▶ **WHAT THIS TASK INVOLVES**
Output the material exactly, keeping every line intact.
- Opening Delimiter -
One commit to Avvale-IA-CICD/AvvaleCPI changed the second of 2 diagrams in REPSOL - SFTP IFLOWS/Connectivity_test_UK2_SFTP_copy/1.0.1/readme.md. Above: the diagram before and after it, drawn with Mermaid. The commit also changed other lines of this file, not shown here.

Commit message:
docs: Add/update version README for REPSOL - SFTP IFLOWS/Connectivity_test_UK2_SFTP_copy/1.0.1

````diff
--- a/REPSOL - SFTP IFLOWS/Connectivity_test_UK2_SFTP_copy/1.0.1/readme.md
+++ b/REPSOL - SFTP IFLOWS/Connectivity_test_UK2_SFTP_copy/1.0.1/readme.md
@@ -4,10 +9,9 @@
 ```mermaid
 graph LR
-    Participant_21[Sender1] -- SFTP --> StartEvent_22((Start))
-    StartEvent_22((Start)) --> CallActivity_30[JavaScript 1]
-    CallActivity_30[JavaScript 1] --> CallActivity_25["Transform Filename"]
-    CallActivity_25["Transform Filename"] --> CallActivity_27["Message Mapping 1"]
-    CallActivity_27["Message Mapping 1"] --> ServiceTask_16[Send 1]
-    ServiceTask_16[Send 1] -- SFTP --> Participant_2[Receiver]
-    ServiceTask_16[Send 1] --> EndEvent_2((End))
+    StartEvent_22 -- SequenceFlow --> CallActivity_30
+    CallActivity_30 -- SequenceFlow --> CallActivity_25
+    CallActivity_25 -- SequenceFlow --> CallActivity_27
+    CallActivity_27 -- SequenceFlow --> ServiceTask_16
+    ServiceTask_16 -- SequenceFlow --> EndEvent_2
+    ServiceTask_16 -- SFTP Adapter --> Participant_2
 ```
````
- Closing Delimiter -
▶ **SOLUTION FOR THIS EXERCISE**
One commit to Avvale-IA-CICD/AvvaleCPI changed the second of 2 diagrams in REPSOL - SFTP IFLOWS/Connectivity_test_UK2_SFTP_copy/1.0.1/readme.md. Above: the diagram before and after it, drawn with Mermaid. The commit also changed other lines of this file, not shown here.

Commit message:
docs: Add/update version README for REPSOL - SFTP IFLOWS/Connectivity_test_UK2_SFTP_copy/1.0.1

````diff
--- a/REPSOL - SFTP IFLOWS/Connectivity_test_UK2_SFTP_copy/1.0.1/readme.md
+++ b/REPSOL - SFTP IFLOWS/Connectivity_test_UK2_SFTP_copy/1.0.1/readme.md
@@ -4,10 +9,9 @@
 ```mermaid
 graph LR
-    Participant_21[Sender1] -- SFTP --> StartEvent_22((Start))
-    StartEvent_22((Start)) --> CallActivity_30[JavaScript 1]
-    CallActivity_30[JavaScript 1] --> CallActivity_25["Transform Filename"]
-    CallActivity_25["Transform Filename"] --> CallActivity_27["Message Mapping 1"]
-    CallActivity_27["Message Mapping 1"] --> ServiceTask_16[Send 1]
-    ServiceTask_16[Send 1] -- SFTP --> Participant_2[Receiver]
-    ServiceTask_16[Send 1] --> EndEvent_2((End))
+    StartEvent_22 -- SequenceFlow --> CallActivity_30
+    CallActivity_30 -- SequenceFlow --> CallActivity_25
+    CallActivity_25 -- SequenceFlow --> CallActivity_27
+    CallActivity_27 -- SequenceFlow --> ServiceTask_16
+    ServiceTask_16 -- SequenceFlow --> EndEvent_2
+    ServiceTask_16 -- SFTP Adapter --> Participant_2
 ```
````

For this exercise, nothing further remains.